CEDAW Anniversary: Making Women's Equality a Reality in the Democratic Republic of the Congo

Publication Date: 
20 Dec 2012

In honor of the 33rd anniversary of the signing of the United Nations Convention on the Elimination of All Forms of Discrimination against Women (CEDAW), IFES colleagues from around the world share their thoughts on gender discrimination in their countries and how they are working to overcome it.

Name: Mamie Patricia Kapinga
Title: Provincial Coordinator
Country: Democratic Republic of the Congo

How does discrimination against women affect their participation as citizens in the Democratic Republic of the Congo?

Although the constitution of the DRC makes provisions for parity between men and women with a view to fair and equitable participation in the management of the city (Mbuji-Mayi), this participation remains only theoretical, despite our country’s ratification of treaties on the elimination of all forms of discrimination against women.

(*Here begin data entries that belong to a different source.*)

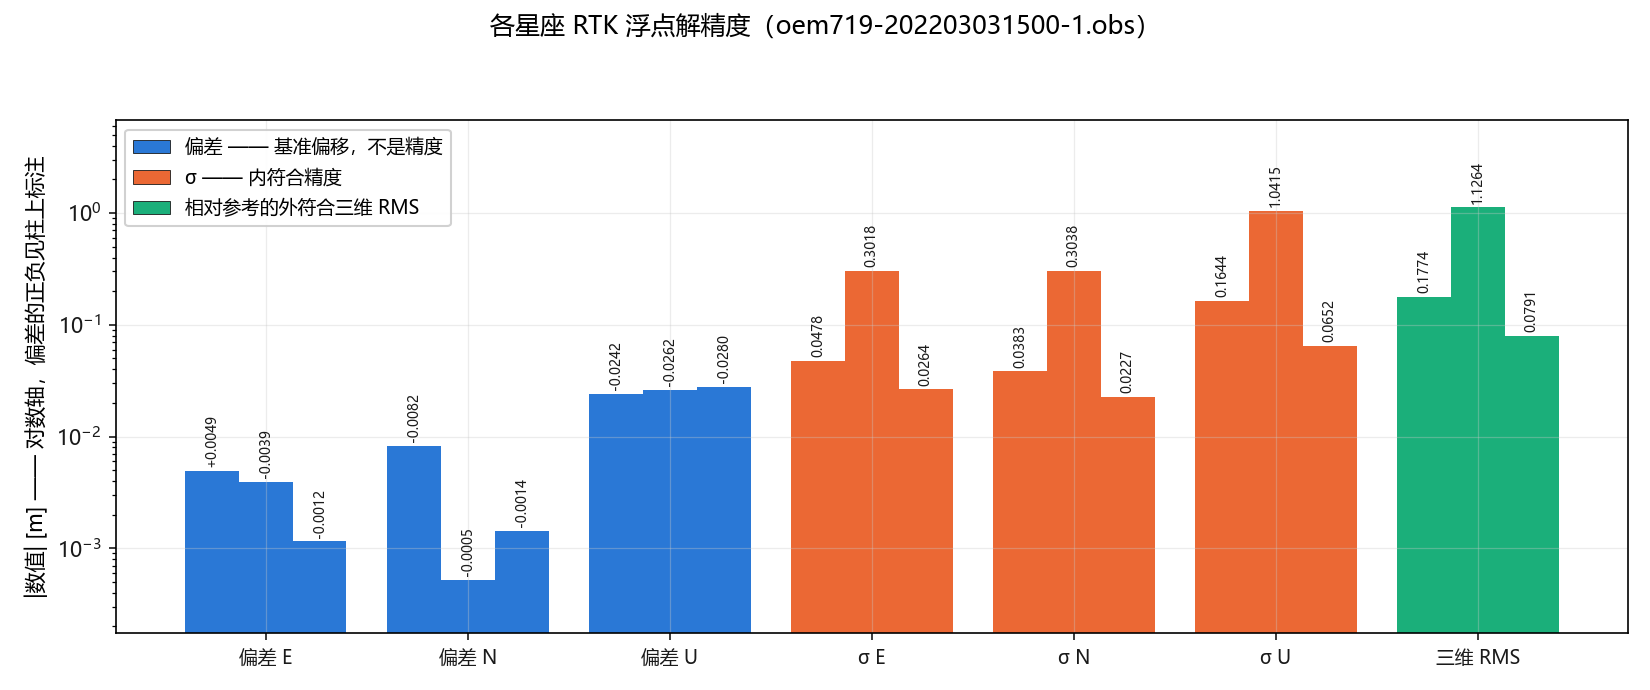
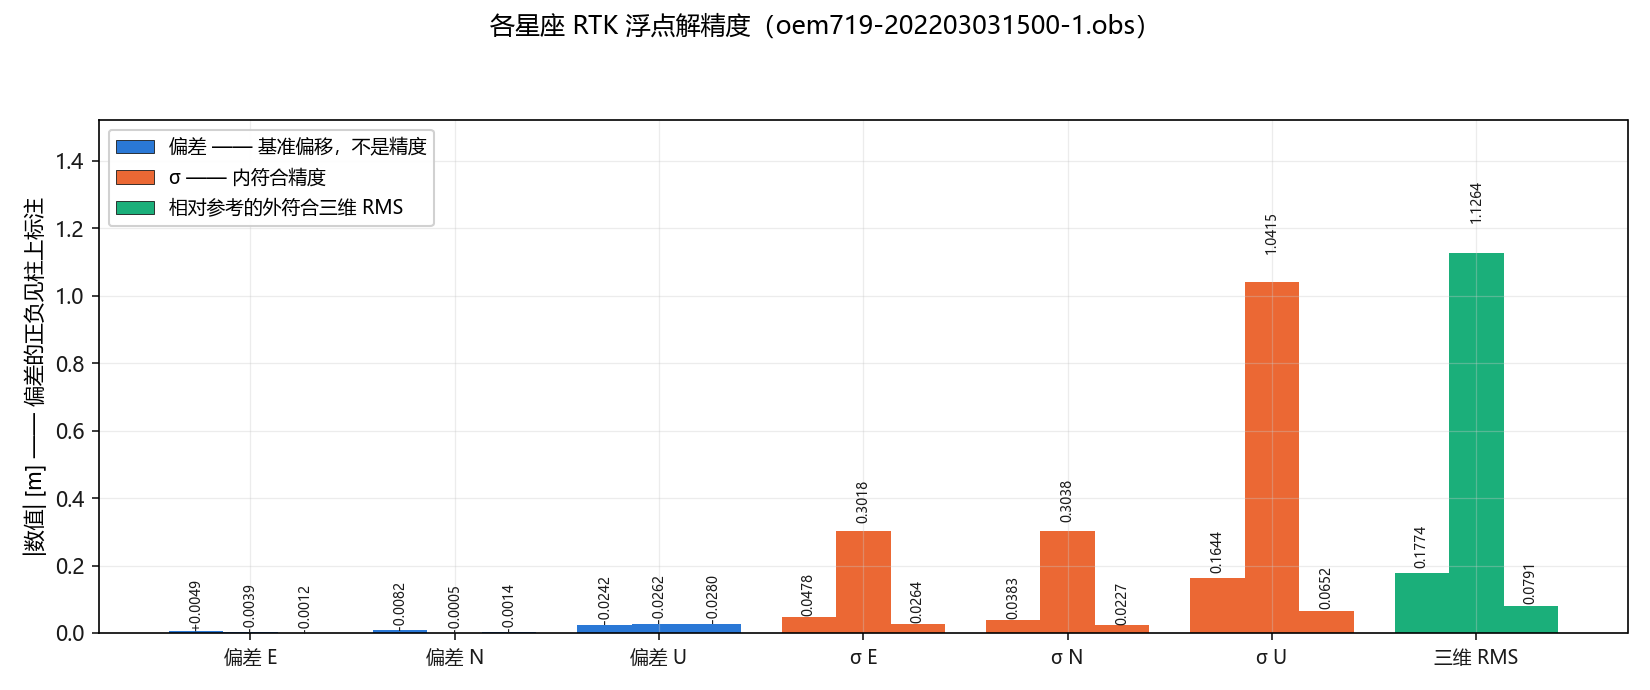
feat(plot): linear axes in the chapter-8 figures
The chapter's figures were drawn on logarithmic axes, on the argument that a
linear one collapses the small series onto zero. The convention asked for is the
opposite: show the true values. So 8-1, 8-3, 8-4 and 8-6 lose the log scale and
the fixed 5e-4..200 m window, and the RTK / fixed / Kalman bands now lie on the
bottom edge of a window set by the largest series. That vertical distance *is*
the comparison, and every panel annotates the numbers the height can no longer
carry: the SPP and RTK RMS and offset in 8-1, the signed bias, sigma and RMS on
each bar of 8-3, the fixed rate and the three RMS figures in 8-4.

8-2 was already linear. 8-5 keeps its logarithmic *x* axis: it plots the ratio
test statistic, which spans five decades, and that statistic is not an error.

Six figures regenerated, the axis labels no longer say "log axis" in either
language, and the captions and section four's prose say what the linear axis
does and does not show. Both figure tests pass.

diff --git a/python/src/gnss_plot/figures.py b/python/src/gnss_plot/figures.py
@@ -884,19 +884,21 @@ def fig_rtk_spp_vs_rtk_ts(modes, out_png, rover="", lang="en"):
     section four's table and prose (50x / 16x / 110x centred, 7.2x / 9.2x /
     14.4x epoch-to-epoch), next to the 121x / 30x / 330x this panel annotates.
 
-    **The logarithmic axis is the figure, not a flourish.** SPP's 3-D RMS is
-    21-33 m and RTK's is 0.08-1.13 m; on a linear axis the RTK band collapses
-    into a flat line lying on zero. The window is fixed and shared by all three
-    panels for the same reason - refitting it per constellation would make
-    BDS-2's 1.13 m and BDS-3's 0.076 m look alike, and telling those two apart
-    is what section four concludes.
+    **The axis is linear, and that is the point.** SPP's 3-D RMS is 2.8-13.5 m
+    and RTK's is 0.08-1.13 m: the RTK band lies in the bottom few percent of the
+    window while the SPP band runs across the top of it, and the reader can see
+    both *how large* the SPP error is and that the differential solution is two
+    orders below it. A logarithmic axis shows the ratio instead and hides the
+    size - which is why this chapter's figures are all linear (chapter 8's
+    figures, like the rest of the report). The window is fixed and shared by all
+    three panels - refitting it per constellation would make BDS-2's 1.13 m and
+    BDS-3's 0.076 m look alike, and telling those two apart is what section four
+    concludes.
 
-    Two things the log axis forces. An exact zero is -inf there, so a magnitude
-    of zero becomes a NaN and leaves a gap, rather than taking the ``1e-9``
-    floor the bar chart uses: a zero-height bar is invisible at any limit, but
-    a line would have to draw the point somewhere, and 1e-9 would claim an
-    accuracy of one nanometre. And no zero line is drawn - it is off the bottom
-    of the axis entirely.
+    A magnitude of exactly zero still becomes a NaN here rather than a plotted
+    point. On this axis the resulting gap sits on the bottom edge and is a
+    line-width wide, so the curve reads as continuous; keeping the rule means
+    this panel and figures 8-4 and 8-6 treat a zero the same way.
     """
     modes = [(str(m[0]), np.asarray(m[1], dtype=float), m[2]) for m in modes]
     n = max((int(sod.size) for _l, sod, _s in modes), default=0)
@@ -941,12 +943,13 @@ def fig_rtk_spp_vs_rtk_ts(modes, out_png, rover="", lang="en"):
     # One label for the middle panel only: the three panels carry the same
     # quantity, so repeating it three times would say nothing new.
     axes[1].set_ylabel(t(lang, "axis_rtk_mag"), fontsize=10)
-    # Logarithmic, and set on the first panel only: sharey propagates both the
-    # scale and the window to the other two, which is the point of sharing them.
-    # Without the log scale the RTK band collapses onto zero and the figure says
-    # nothing - the exact failure this figure exists to avoid.
-    axes[0].set_yscale("log")
-    axes[0].set_ylim(_RTK_CMP_YMIN, _RTK_CMP_YMAX)
+    # Linear, and set on the first panel only: sharey propagates both the scale
+    # and the window to the other two, which is the point of sharing them. The
+    # RTK band therefore sits on the bottom edge of the window while the SPP
+    # band crosses the top of it, and the distance between them is what the
+    # figure is for - a log axis would compress that into a ratio and hide how
+    # large the SPP error actually is.
+    axes[0].set_ylim(bottom=0.0)
     axes[-1].set_xlabel(t(lang, "axis_sod"), fontsize=10)
     _sod_axis(axes[-1], np.concatenate([s for _l, s, _s in modes])
               if modes else np.asarray([], dtype=float))
@@ -1047,13 +1050,13 @@ def fig_rtk_accuracy_bars(series, out_png, rover="", lang="en"):
     per-axis biases, the three per-axis sigmas, and the 3-D RMS - grouped by
     constellation.
 
-    The y axis is **logarithmic and unsigned**, and that is a deliberate
-    compromise rather than a preference. On a linear axis the three biases
-    (millimetres to centimetres) would be invisible next to a 1.1 m 3-D RMS,
-    and the whole point of the figure is that the bias and the sigma are
-    different kinds of quantity that have to be read side by side. The cost is
-    that the bias sign cannot be shown by a bar, so it is printed above each
-    one and kept in the table; the axis label says so.
+    The y axis is **linear and unsigned**. The three biases are millimetres to
+    centimetres against a 3-D RMS of 0.08-1.13 m, so their bars are short - and
+    that is the figure's point: the bias and the sigma are different kinds of
+    quantity, read side by side, and the meters-scale column is the one that
+    dominates. Every bar carries its own value as a label, signed for the bias,
+    so nothing depends on a bar's height to be read; the axis label says the
+    sign lives in the label.
 
     Values are printed on the bars, because a reader checking this figure
     against the console table should not have to estimate from a pixel height.
@@ -1081,9 +1084,9 @@ def fig_rtk_accuracy_bars(series, out_png, rover="", lang="en"):
             heights.append(v)
         values.append(heights)
         # abs() for the bar height, the signed value for the label. A zero
-        # would be -inf on a log axis and cannot occur in these quantities
-        # (a sigma of exactly zero is a degenerate run), so the floor is a
-        # guard rather than a correction.
+        # cannot occur in these quantities (a sigma of exactly zero is a
+        # degenerate run), so the floor is a guard rather than a correction -
+        # it only keeps the label from being placed at y = 0.
         heights = np.abs(np.asarray(heights, dtype=float))
         heights = np.where(heights > 0.0, heights, 1e-9)
         cls = [0 if s else (2 if k == n_items - 1 else 1)
@@ -1102,10 +1105,13 @@ def fig_rtk_accuracy_bars(series, out_png, rover="", lang="en"):
                     ha="center", va="bottom", rotation=90, fontsize=6.5,
                     color=INK)
 
-    ax.set_yscale("log")
+    # Linear, like the rest of this chapter's figures: the bars show the actual
+    # metres. Values a bar cannot show - a bias of a few millimetres next to a
+    # decimetre RMS - are printed on the bar itself by annot_bar_*, so nothing
+    # becomes unreadable by dropping the log scale.
     finite = [abs(v) for heights in values for v in heights if abs(v) > 0.0]
     if finite:
-        ax.set_ylim(min(finite) / 3.0, max(finite) * 6.0)
+        ax.set_ylim(0.0, max(finite) * 1.35)
     ax.set_xticks(x)
     ax.set_xticklabels([t(lang, k) for k, _g, _s in _RTK_BAR_ITEMS], fontsize=9)
     ax.set_ylabel(t(lang, "axis_rtk_abs"), fontsize=10)
@@ -1163,9 +1169,9 @@ def fig_rtk_float_vs_fixed_ts(modes, out_png, rover="", lang="en", threshold=3.0
                    thr="%.1f" % threshold), fontsize=12)
 
     for k, (ax, (label, sod, mag_f, mag_x, acc)) in enumerate(zip(axes, modes)):
-        # Magnitude zero is -inf on the log axis, so it becomes a gap rather
-        # than a plotted point; see fig_rtk_spp_vs_rtk_ts for why 1e-9 is not
-        # used here.
+        # A magnitude of exactly zero becomes a gap rather than a plotted
+        # point; on the linear axis that gap sits on the bottom edge and is a
+        # line-width wide. See fig_rtk_spp_vs_rtk_ts for the rule.
         grey = np.where(mag_f > 0.0, mag_f, np.nan)
         red = np.where(acc & (mag_x > 0.0), mag_x, np.nan)
         ax.plot(sod, _break_gaps(sod, grey), color=C_SPP, lw=0.6, alpha=0.85,
@@ -1189,8 +1195,7 @@ def fig_rtk_float_vs_fixed_ts(modes, out_png, rover="", lang="en", threshold=3.0
         style_ax(ax)
 
     axes[1].set_ylabel(t(lang, "axis_rtk_mag_fix"), fontsize=10)
-    axes[0].set_yscale("log")
-    axes[0].set_ylim(_RTK_CMP_YMIN, _RTK_CMP_YMAX)
+    axes[0].set_ylim(bottom=0.0)
     axes[-1].set_xlabel(t(lang, "axis_sod"), fontsize=10)
     _sod_axis(axes[-1], np.concatenate([s for _l, s, *_r in modes])
               if modes else np.asarray([], dtype=float))
@@ -1301,9 +1306,10 @@ def fig_rtk_lsq_vs_kalman_ts(panels, out_png, rover="", lang="en"):
 
     for k, (ax, (label, sod_l, mag_l, sod_k, mag_k)) in enumerate(
             zip(axes, panels)):
-        # Magnitude zero is -inf on the log axis, so it becomes a gap rather
-        # than a plotted point; see fig_rtk_spp_vs_rtk_ts for why 1e-9 is not
-        # used here. Each series is broken on its own sod, not the other's.
+        # A magnitude of exactly zero becomes a gap rather than a plotted
+        # point; on the linear axis that gap sits on the bottom edge. See
+        # fig_rtk_spp_vs_rtk_ts for the rule. Each series is broken on its own
+        # sod, not the other's.
         grey = np.where(mag_l > 0.0, mag_l, np.nan)
         red = np.where(mag_k > 0.0, mag_k, np.nan)
         ax.plot(sod_l, _break_gaps(sod_l, grey), color=C_SPP, lw=0.6,
@@ -1329,8 +1335,7 @@ def fig_rtk_lsq_vs_kalman_ts(panels, out_png, rover="", lang="en"):
         style_ax(ax)
 
     axes[1].set_ylabel(t(lang, "axis_rtk_mag_kalman"), fontsize=10)
-    axes[0].set_yscale("log")
-    axes[0].set_ylim(_RTK_CMP_YMIN, _RTK_CMP_YMAX)
+    axes[0].set_ylim(bottom=0.0)
     axes[-1].set_xlabel(t(lang, "axis_sod"), fontsize=10)
     sods = [s for _l, s_l, _a, s_k, _b in panels for s in (s_l, s_k)]
     _sod_axis(axes[-1], np.concatenate(sods) if sods

diff --git a/python/src/gnss_plot/_strings.py b/python/src/gnss_plot/_strings.py
@@ -132,7 +132,7 @@ STRINGS: dict[str, dict[str, str]] = {
         # The bar chart is logarithmic so that bias and sigma stay comparable
         # across two orders of magnitude; the sign of a bias is carried by the
         # bar label and the table instead, which is what this axis label says.
-        "axis_rtk_abs": "|value| [m] — log axis, bias is signed in the label",
+        "axis_rtk_abs": "|value| [m] — bias is signed in the label",
         "annot_bar_signed": "{v:+.4f}",
         "annot_bar_plain": "{v:.4f}",
 
@@ -147,7 +147,7 @@ STRINGS: dict[str, dict[str, str]] = {
         # BDS-2's 1.13 m and BDS-3's 0.076 m do not look alike, and "deviation"
         # rather than "error" is what the axis actually measures: a distance
         # from the base header coordinate, which this dataset cannot check.
-        "axis_rtk_mag": "deviation |d| [m] — log axis, one window for all panels",
+        "axis_rtk_mag": "deviation |d| [m] — one window for all panels",
         # Short, as in the sibling figures (8-4's "RTK float").
         "legend_spp": "SPP",
         "legend_rtk": "RTK float",
@@ -170,7 +170,7 @@ STRINGS: dict[str, dict[str, str]] = {
         # a longer label runs off the bottom of a three-panel figure once
         # tight_layout has taken its share. What grey and red mean is the
         # legend's job, not the axis label's.
-        "axis_rtk_mag_fix": "3-D error |d| [m] — log axis, one window for all panels",
+        "axis_rtk_mag_fix": "3-D error |d| [m] — one window for all panels",
         "legend_float": "RTK float",
         "legend_fixed": "RTK fixed (accepted)",
         # {rate} and the RMS values are numbers, not preformatted strings: the
@@ -190,7 +190,7 @@ STRINGS: dict[str, dict[str, str]] = {
 
         # --- the estimator comparison (figure 8-6) ---
         # Same length as axis_rtk_mag_fix, for the reason given above it.
-        "axis_rtk_mag_kalman": "3-D error |d| [m] — log axis, one window for all panels",
+        "axis_rtk_mag_kalman": "3-D error |d| [m] — one window for all panels",
         "title_rtk_kalman": "RTK float: single-epoch LSQ vs Kalman filter, one "
                             "panel per constellation ({rover}, {n} epochs each)",
         # Named for the estimators, not for "float" against "something else":
@@ -401,14 +401,14 @@ STRINGS: dict[str, dict[str, str]] = {
         "title_rtk_bars": "各星座 RTK 浮点解精度（{rover}）",
 
         "annot_stats_rtk": "{mode}: 偏差={bias:+.3f}  σ={std:.3f}  RMS={rms:.3f} m",
-        "axis_rtk_abs": "|数值| [m] —— 对数轴，偏差的正负见柱上标注",
+        "axis_rtk_abs": "|数值| [m] —— 偏差的正负见柱上标注",
         "annot_bar_signed": "{v:+.4f}",
         "annot_bar_plain": "{v:.4f}",
 
         # --- SPP 与 RTK 对比图（图 8-1）---
         "title_rtk_spp": "SPP 与 RTK 相对参考坐标的三维偏差时序，每个星座一个面板"
                          "（{rover}，各 {n} 个历元）",
-        "axis_rtk_mag": "相对参考坐标的偏差 |d| [m] —— 对数轴，三面板共用窗口",
+        "axis_rtk_mag": "相对参考坐标的偏差 |d| [m] —— 三面板共用窗口",
         # 与同章的图 8-4 一样取短标签。
         "legend_spp": "SPP",
         "legend_rtk": "RTK 浮点解",
@@ -423,7 +423,7 @@ STRINGS: dict[str, dict[str, str]] = {
         # --- 固定解（图 8-4、图 8-5）---
         "title_rtk_fix": "RTK 浮点解与固定解三维误差时序，每个星座一个面板"
                          "（{rover}，各 {n} 个历元，ratio > {thr}）",
-        "axis_rtk_mag_fix": "三维误差 |d| [m] —— 对数轴，三面板共用窗口",
+        "axis_rtk_mag_fix": "三维误差 |d| [m] —— 三面板共用窗口",
         "legend_float": "RTK 浮点解",
         "legend_fixed": "RTK 固定解（已接受）",
         "annot_rtk_fix": "{mode}: 固定率 {rate:.1f}%  ·  浮点 RMS {frms:.3f} m  "
@@ -436,7 +436,7 @@ STRINGS: dict[str, dict[str, str]] = {
         "annot_ratio_thr": "阈值 {thr} —— 该线左侧全部被拒",
 
         # --- 解算器对比（图 8-6）---
-        "axis_rtk_mag_kalman": "三维误差 |d| [m] —— 对数轴，三面板共用窗口",
+        "axis_rtk_mag_kalman": "三维误差 |d| [m] —— 三面板共用窗口",
         "title_rtk_kalman": "RTK 浮点解：单历元最小二乘与卡尔曼滤波对比，"
                             "每个星座一个面板（{rover}，各 {n} 个历元）",
         "legend_lsq_float": "单历元最小二乘（浮点解）",

diff --git a/docs/rtk.md b/docs/rtk.md
@@ -219,15 +219,17 @@ ECEF 三轴的值，两者不可混用（见下方注记）。
 ![SPP 与 RTK 相对参考坐标的三维偏差时序](figures/vis_rtk_spp_vs_rtk_ts.png)
 
 **图 8-1**　SPP 与 RTK **相对参考坐标**的三维偏差时序，每个星座一个面板（上起 GPS、北斗
-二号、北斗三号），纵轴对数、三个面板共用同一窗口。灰线为 SPP，红线为 RTK 浮点解，两条线
+二号、北斗三号），纵轴**线性（真实数值，全章不用对数轴）**、三个面板共用同一窗口。灰线为 SPP，红线为 RTK 浮点解，两条线
 都是**原始结果**（没有做任何扣除或缩放）；面板左上角给出各自的**三维 RMS 与偏移量**，
 最后一行是上表最右列那个比值。三条 SPP 带子落在 2.8–13.5 m，三条 RTK 带子落在 0.08–1.13 m。
 
 **这张图画的是什么。** 横轴是当天秒内时刻 sod，**每个点是一个历元的三维位置偏差**
 |d| = √(E²+N²+U²)，坐标框架是站心 ENU、参考是基准站表头坐标——与上表同源，面板上的数字
-就是 `rtk.error_stats` 的那几个返回值，不另算。纵轴取对数：两列相差 12–40 倍，线性轴上
-RTK 会退化成贴着零线的一条直线。三个面板共用同一窗口同样是为了可比——各自缩放会让北斗
-二号的 1.13 m 与北斗三号的 0.076 m 看起来一样。
+就是 `rtk.error_stats` 的那几个返回值，不另算。**纵轴是线性的**，读的是真实米数：两列
+相差 12–40 倍，所以 RTK 那条线就压在坐标轴上，而**这个高度差本身就是这张图的结论**。
+三个面板共用同一窗口同样是为了可比——各自缩放会让北斗二号的 1.13 m 与北斗三号的
+0.076 m 看起来一样。曲线被压扁时靠**每个面板左上角的数字**读数：两列的偏移与 RMS 都写在
+那里，高度只是形状。
 
 **读这张图要带两个前提**，它们分别写在面板的「偏移」那一项上：
 
@@ -308,7 +310,7 @@ SPP 那一列里**全额保留**，在 RTK 那一列里**按构造为零**，它
 ![上表的柱状图版本](figures/vis_rtk_accuracy_bars.png)
 
 **图 8-3**　上表七项量的柱状图版本，按星座分组、按偏差／σ／三维 RMS 三类上色；
-纵轴取绝对值并对数，偏差的正负标在柱顶（原因见本节开头）。
+纵轴取绝对值、**线性**，偏差的正负标在柱顶（原因见本节开头）——毫米级的偏差柱几乎看不到高度，但每根柱子都带自己的数值。
 
 ### 零基线这个前提要说清楚
 
@@ -513,7 +515,7 @@ ratio > 3 的历元，「提升」= 浮点 RMS ÷ 固定 RMS：
 
 ![浮点解与固定解的三维误差时序](figures/vis_rtk_float_vs_fixed_ts.png)
 
-**图 8-4**　浮点解（灰）与**被接受的**固定解（红）三维误差时序，纵轴对数、
+**图 8-4**　浮点解（灰）与**被接受的**固定解（红）三维误差时序，纵轴**线性**、
 三面板共用与图 8-1 相同的窗口。灰带的高度就是图 8-1 里 RTK 那条线的高度，
 两图可以直接对照读：灰与红之间的距离就是固定买来的东西。红色只在 ratio 通过处绘制，
 **不在被拒历元上插值或回落到浮点值**——因为消费者在那些历元上拿到的确实是浮点解。
@@ -736,7 +738,7 @@ BDS-2（C07）的那些历元。写成"取两边系数表的并集"才对。
 
 ![单历元最小二乘与卡尔曼滤波的浮点解对比](figures/vis_rtk_lsq_vs_kalman_ts.png)
 
-**图 8-6**　灰 = 单历元最小二乘浮点解，红 = 卡尔曼滤波浮点解；纵轴对数、三面板共用图 8-1
+**图 8-6**　灰 = 单历元最小二乘浮点解，红 = 卡尔曼滤波浮点解；纵轴线性、三面板共用图 8-1
 的窗口（灰带到图 8-1 里就是 RTK 那条线的高度，到图 8-4 里就是灰色带的高度，三张图可以叠着
 读）。面板左上角是本星座两条线的三维 RMS 与提升倍数。注意灰红间距在开头一千多个历元里很窄、
 随后才迅速张开——那就是第 4 条说的收敛暂态。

We find that women, intelligent and educated as they may be, are still the victims of much abuse and wrongdoing on the part of men, in particular; the societies in which they live, in general; and, specifically here in Kasai Oriental, customs which slow the development, emergence and advancement of women.

For example, consider the representation of women in political institutions. Women are disadvantaged for several reasons, of which the most important are outdated customs and women’s financial dependence on their husbands, who may accuse them of wasting money or view them as unable to stand for elected office and instead as simple housewives with no control even over their own reproductive choices. Women’s participation is just as misunderstood by women themselves, who underestimate themselves, despite being endowed with abilities and potential equal to those of men.

Please tell us about your work with IFES related to combating discrimination against women and promoting women's empowerment.

IFES is an organization that grants equal opportunity during the recruitment process and encourages applications from qualified individuals regardless of gender.

IFES struggles against all forms of discrimination in general – and discrimination against women specifically. If IFES finds that a female candidate has the desired qualifications, they hire her.

On this subject, I can give a clear example that I encountered with IFES. During our recruitment in 2006, 10 candidates were called in – including three women, one of whom was me. I was ultimately chosen as provincial coordinator for Kasai Oriental, and that job granted me psychological, financial and moral independence.

And thus, through its work, IFES contributes to the development and promotion of the participation of women in the Congo and appears to be an employer with a sound model regarding the fight against discrimination. I have never been a victim of discrimination in my work with IFES.